As you look over the data below, please find each line where the word "actions" appears, then copy it.

(EXERCISE MATERIALS Opens)

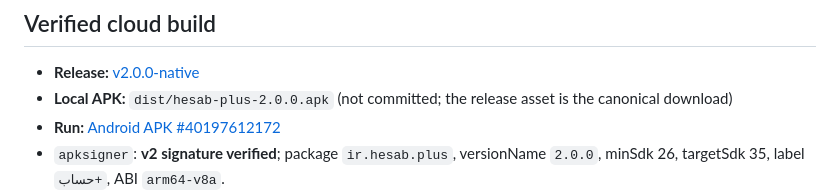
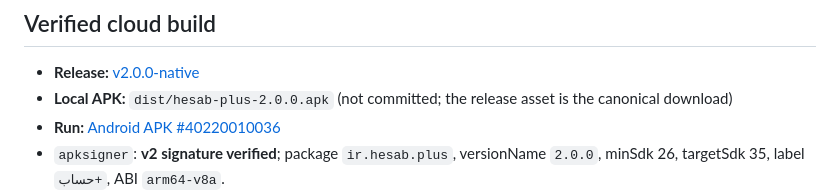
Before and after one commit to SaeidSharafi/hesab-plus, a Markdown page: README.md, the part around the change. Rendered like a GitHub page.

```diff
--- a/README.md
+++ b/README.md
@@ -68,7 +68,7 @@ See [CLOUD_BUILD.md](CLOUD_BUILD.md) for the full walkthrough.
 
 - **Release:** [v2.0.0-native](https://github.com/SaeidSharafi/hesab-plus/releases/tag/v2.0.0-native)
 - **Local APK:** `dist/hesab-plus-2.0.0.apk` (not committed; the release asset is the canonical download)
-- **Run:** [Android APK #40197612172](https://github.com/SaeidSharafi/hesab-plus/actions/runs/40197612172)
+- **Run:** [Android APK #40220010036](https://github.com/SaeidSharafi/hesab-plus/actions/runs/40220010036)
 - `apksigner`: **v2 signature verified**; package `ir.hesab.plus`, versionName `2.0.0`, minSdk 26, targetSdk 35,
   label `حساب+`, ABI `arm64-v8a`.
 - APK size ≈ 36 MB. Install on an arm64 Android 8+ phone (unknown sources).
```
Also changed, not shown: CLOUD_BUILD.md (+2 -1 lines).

(EXERCISE MATERIALS Closes)

→ OUTPUT OF THE TASK:
-- **Run:** [Android APK #40197612172](https://github.com/SaeidSharafi/hesab-plus/actions/runs/40197612172)
+- **Run:** [Android APK #40220010036](https://github.com/SaeidSharafi/hesab-plus/actions/runs/40220010036)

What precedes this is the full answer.